In 2018 people looking for work were asked to pay money to apply for jobs as census enumerators and supervisors at the Kenya National Bureau of Statistics. Africa Check found that the advert was a scam.
A recent Facebook post offering jobs at supermarket chain Shoprite has been flagged by users as potentially fake. We checked if it was another scam.
‘Wide range of positions’
The post said Shoprite was hiring workers to fill new positions. It linked to an advert on a website that claimed “a wide range of store-environment positions are also available in [Shoprite’s] continent-wide operations, including food, furniture and fast-food retailing”. (Note: The link to the website currently returns the error message that the “account has been suspended”.)
The advert told people to apply by dialling *120*446# on their phones. It included a link to the Shoprite Holdings careers website, which carries the same code
Shoprite not associated with site
But Shoprite told Africa Check they have “no association” with the site that posted the listing.
The retailer said job seekers should only use their careers website, which has reliable and up-to-date information.
Shoprite also warned people to be wary of any advert that asked job seekers to pay an application fee.
How to check if a job ad is real
There are a few important things to look for in any job advert, says the MPC Recruitment Group, a recruitment company based in Johannesburg, South Africa.
“Credible job adverts should have a reference number indicated and a valid email address or contact number of the agent or company representative,” consultant Roxanne Oosthuizen told Africa Check.
“People can also call the actual firm and speak to their human resources representatives or internal recruitment team.” – Lloyd Hazvineyi (08/01/19)
Africa Check teams up with Facebook
Africa Check has partnered with Facebook to combat fake news and false information on the social platform.

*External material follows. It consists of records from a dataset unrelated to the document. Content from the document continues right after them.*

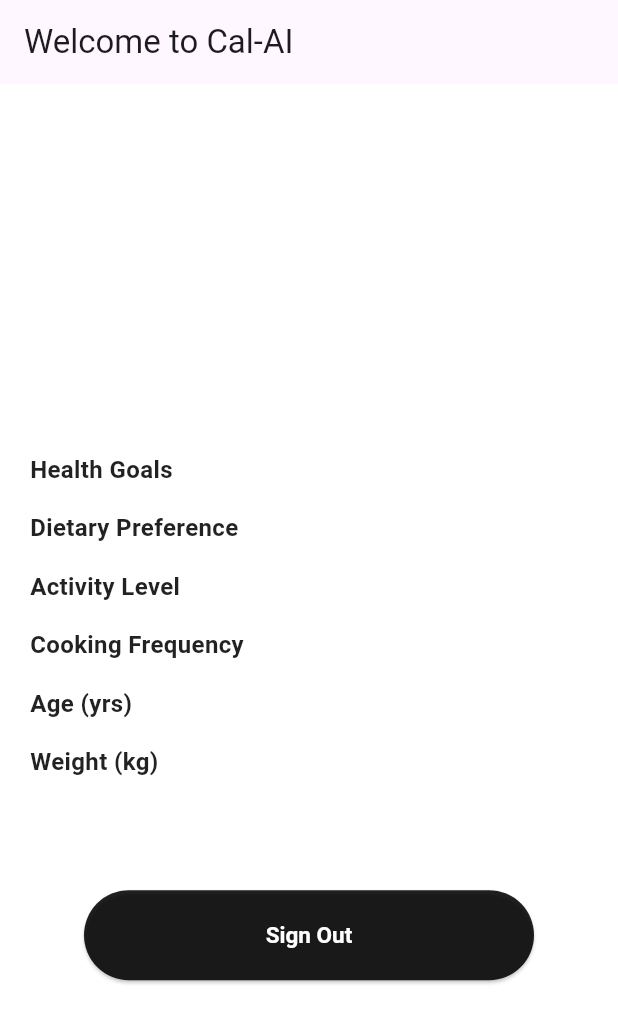
After one commit to adolesamuel/cal_ai_onboarding, a Flutter app: the screen it shows once a user with an empty profile is signed in, after a tap on "Sign Out", on a phone screen of 412 x 824 dp. The commit adds this screen. Shown: the top 1023 px of the screen. Run offline on Flutter 3.47's test engine with Material 3 defaults, Android fonts, the phone set to English and light mode, and no system bars; our stand-ins replace cloud_firestore, firebase_auth, firebase_core, flutter_riverpod, flutter_screenutil, fpdart; accounts and stored records are empty; network calls fail.

Commit message:
added dashboard page with onboarding data

```diff
--- a/lib/configs/constants.dart
+++ b/lib/configs/constants.dart
@@ -8,3 +8,12 @@ class Constants {
     borderRadius: BorderRadius.circular(100.0),
   );
 }
+
+extension Capitalize on String {
+  String capitalize() {
+    if (isNotEmpty) {
+      return "${this[0].toUpperCase()}${substring(1).toLowerCase()}";
+    }
+    return "";
+  }
+}
--- a/lib/main.dart
+++ b/lib/main.dart
@@ -1,5 +1,7 @@
 import 'package:cal_ai/configs/theme.dart';
 import 'package:cal_ai/firebase_options.dart';
+import 'package:cal_ai/screens/authorization_state_widget.dart';
+import 'package:cal_ai/screens/home_page.dart';
 import 'package:cal_ai/screens/root_page.dart';
 import 'package:firebase_core/firebase_core.dart';
 import 'package:flutter/cupertino.dart';
@@ -28,7 +30,10 @@ class MainApp extends StatelessWidget {
         return MaterialApp(
           scrollBehavior: const CupertinoScrollBehavior(),
           debugShowCheckedModeBanner: false,
-          home: const RootPage(),
+          home: const AuthorizationStateWidget(
+            authWidget: RootPage(),
+            homeWidget: HomePage(),
+          ),
           theme: theme(),
         );
       },
--- a/lib/repository/sample_repository.dart
+++ b/lib/repository/sample_repository.dart
@@ -51,4 +51,11 @@ class SampleRepository {
       name: "Sign In",
     );
   }
+
+  Future<Either<Failure, OnboardingData?>> getOnboardingData() {
+    return ServiceRunner<OnboardingData?>().run(
+      call: sampleRemoteSource.fetchOnboardingData(),
+      name: 'Fetch OnboardingData',
+    );
+  }
 }
--- /dev/null
+++ b/lib/screens/authorization_state_widget.dart
@@ -0,0 +1,25 @@
+import 'package:firebase_auth/firebase_auth.dart';
+import 'package:flutter/material.dart';
+
+class AuthorizationStateWidget extends StatelessWidget {
+  final Widget authWidget;
+  final Widget homeWidget;
+  const AuthorizationStateWidget({
+    super.key,
+    required this.homeWidget,
+    required this.authWidget,
+  });
+
+  @override
+  Widget build(BuildContext context) {
+    return StreamBuilder(
+      stream: FirebaseAuth.instance.authStateChanges(),
+      builder: (context, snapshot) {
+        if (snapshot.hasData) {
+          return homeWidget;
+        }
+        return authWidget;
+      },
+    );
+  }
+}
--- /dev/null
+++ b/lib/screens/home_page.dart
@@ -0,0 +1,112 @@
+import 'package:cal_ai/configs/constants.dart';
+import 'package:cal_ai/screens/state/home_page_state_notifier.dart';
+import 'package:cal_ai/screens/state/onboarding_controller.dart';
+import 'package:firebase_auth/firebase_auth.dart';
+import 'package:flutter/material.dart';
+import 'package:flutter_riverpod/flutter_riverpod.dart';
+import 'package:flutter_screenutil/flutter_screenutil.dart';
+
+class HomePage extends ConsumerWidget {
+  const HomePage({super.key});
+
+  @override
+  Widget build(BuildContext context, WidgetRef ref) {
+    final user = FirebaseAuth.instance.currentUser;
+    final state = ref.watch(homePageStateProvider);
+    return Scaffold(
+      appBar: AppBar(
+        title: const Text('Welcome to Cal-AI'),
+      ),
+      body: Padding(
+        padding: const EdgeInsets.symmetric(horizontal: 20),
+        child: Column(
+          crossAxisAlignment: CrossAxisAlignment.start,
+          mainAxisAlignment: MainAxisAlignment.center,
+          mainAxisSize: MainAxisSize.max,
+          children: [
+            Text(
+              user?.email ?? '',
+              style: const TextStyle(fontWeight: FontWeight.bold, fontSize: 24),
+            ),
+            64.verticalSpace,
+            if (state is OnboardingDataLoading)
+              const Text('Fetching Onboarding Data')
+            else if (state is OnboardingDataFailure)
+              Text(state.failure.message)
+            else if (state is OnboardingDataSuccess)
+              Builder(
+                builder: (context) {
+                  final onboardingData = state.data;
+                  return Column(
+                    mainAxisAlignment: MainAxisAlignment.spaceEvenly,
+                    children: [
+                      EntryWidget(
+                        title: 'Health Goals',
+                        value: onboardingData?.healthgoals ?? '',
+                      ),
+                      EntryWidget(
+                        title: 'Dietary Preference',
+                        value: onboardingData?.dietaryPreference ?? '',
+                      ),
+                      EntryWidget(
+                        title: 'Activity Level',
+                        value: onboardingData?.activitylevel ?? '',
+                      ),
+                      EntryWidget(
+                        title: 'Cooking Frequency',
+                        value: onboardingData?.cookingFrequency ?? '',
+                      ),
+                      EntryWidget(
+                        title: 'Age (yrs)',
+                        value: onboardingData?.ageYrs ?? '',
+                      ),
+                      EntryWidget(
+                        title: 'Weight (kg)',
+                        value: onboardingData?.weightKG ?? '',
+                      ),
+                    ],
+                  );
+                },
+              ),
+            64.verticalSpace,
+            Center(
+              child: ElevatedButton(
+                onPressed: () {
+                  ref.read(onboardingControllerProvider).signOut();
+                },
+                child: const Text('Sign Out'),
+              ),
+            ),
+            32.verticalSpace,
+          ],
+        ),
+      ),
+    );
+  }
+}
+
+class EntryWidget extends StatelessWidget {
+  final String title;
+  final String value;
+  const EntryWidget({super.key, required this.title, required this.value});
+
+  @override
+  Widget build(BuildContext context) {
+    return Padding(
+      padding: const EdgeInsets.only(top: 8, bottom: 8, right: 80),
+      child: Row(
+        mainAxisAlignment: MainAxisAlignment.spaceBetween,
+        children: [
+          Text(
+            title,
+            style: const TextStyle(fontWeight: FontWeight.bold, fontSize: 16),
+          ),
+          Text(
+            value.capitalize(),
+            style: const TextStyle(fontSize: 16),
+          ),
+        ],
+      ),
+    );
+  }
+}
--- a/lib/screens/question_page.dart
+++ b/lib/screens/question_page.dart
@@ -1,3 +1,4 @@
+import 'package:cal_ai/configs/constants.dart';
 import 'package:cal_ai/models/question_model.dart';
 import 'package:cal_ai/screens/state/onboarding_controller.dart';
 import 'package:cal_ai/screens/widget/question_selection_tab.dart';
--- /dev/null
+++ b/lib/screens/state/home_page_state_notifier.dart
@@ -0,0 +1,41 @@
+import 'package:cal_ai/configs/failure.dart';
+import 'package:cal_ai/models/onboarding_data.dart';
+import 'package:cal_ai/repository/sample_repository.dart';
+import 'package:flutter_riverpod/flutter_riverpod.dart';
+
+final homePageStateProvider = StateNotifierProvider<HomePageStateNotifier, HomePageState>((ref) {
+  return HomePageStateNotifier(ref.read(sampleRepoProvider));
+});
+
+class HomePageStateNotifier extends StateNotifier<HomePageState> {
+  final SampleRepository sampleRepository;
+
+  HomePageStateNotifier(this.sampleRepository) : super(HomePageState()) {
+    fetchOnboardingData();
+  }
+  Future<void> fetchOnboardingData() async {
+    state = OnboardingDataLoading();
+
+    final resultOrError = await sampleRepository.getOnboardingData();
+
+    state = resultOrError.fold(
+      OnboardingDataFailure.new,
+      OnboardingDataSuccess.new,
+    );
+  }
+}
+
+class HomePageState {}
+
+class OnboardingDataLoading extends HomePageState {}
+
+class OnboardingDataFailure extends HomePageState {
+  final Failure failure;
+  OnboardingDataFailure(this.failure);
+}
+
+class OnboardingDataSuccess extends HomePageState {
+  final OnboardingData? data;
+
+  OnboardingDataSuccess(this.data);
+}
--- a/lib/screens/state/onboarding_controller.dart
+++ b/lib/screens/state/onboarding_controller.dart
@@ -3,6 +3,7 @@ import 'dart:math';
 import 'package:cal_ai/models/onboarding_data.dart';
 import 'package:cal_ai/models/question_model.dart';
 import 'package:cal_ai/models/sign_up_model.dart';
+import 'package:cal_ai/screens/home_page.dart';
 import 'package:cal_ai/screens/state/signup_state_notifier.dart';
 import 'package:cal_ai/screens/state/state.dart';
 import 'package:cal_ai/screens/widget/app_snackbar.dart';
@@ -112,6 +113,11 @@ class OnboardingController extends ChangeNotifier {
           context,
           text: 'Signed In',
         ).show();
+        Navigator.pushAndRemoveUntil(
+          context,
+          MaterialPageRoute(builder: (context) => const HomePage()),
+          (route) => ModalRoute.of(context)!.isFirst,
+        );
       }
     });
   }
--- a/lib/screens/widget/question_selection_tab.dart
+++ b/lib/screens/widget/question_selection_tab.dart
@@ -1,3 +1,4 @@
+import 'package:cal_ai/configs/constants.dart';
 import 'package:flutter/material.dart';
 
 class QuestionSelectionTab extends StatelessWidget {
@@ -42,12 +43,3 @@ class QuestionSelectionTab extends StatelessWidget {
     );
   }
 }
-
-extension Capitalize on String {
-  String capitalize() {
-    if (isNotEmpty) {
-      return "${this[0].toUpperCase()}${substring(1).toLowerCase()}";
-    }
-    return "";
-  }
-}
--- a/lib/source/sample_remote_source.dart
+++ b/lib/source/sample_remote_source.dart
@@ -26,4 +26,10 @@ class SampleRemoteSource {
     await onboardingCollection.doc(uid).set(data);
     return true;
   }
+
+  Future<OnboardingData?> fetchOnboardingData() async {
+    final uid = FirebaseAuth.instance.currentUser?.uid;
+    final result = await onboardingCollection.doc(uid).get();
+    return result.data();
+  }
 }
```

This fact-check is part of the initiative.
As part of its third-party fact-checking programme, Facebook allows its partners to see public articles, pictures or videos that have been flagged as potentially inaccurate.
Content rated as “false” by fact-checkers will be downgraded in news feeds. This means fewer people will see it.
You can help us identify fake news and false information on Facebook. This guide explains how.
© Copyright Africa Check 2019. Read our republishing guidelines. You may reproduce this piece or content from it for the purpose of reporting and/or discussing news and current events. This is subject to: Crediting Africa Check in the byline, keeping all hyperlinks to the sources used and adding this sentence at the end of your publication: “This report was written by Africa Check, a non-partisan fact-checking organisation. View the original piece on their website", with a link back to this page.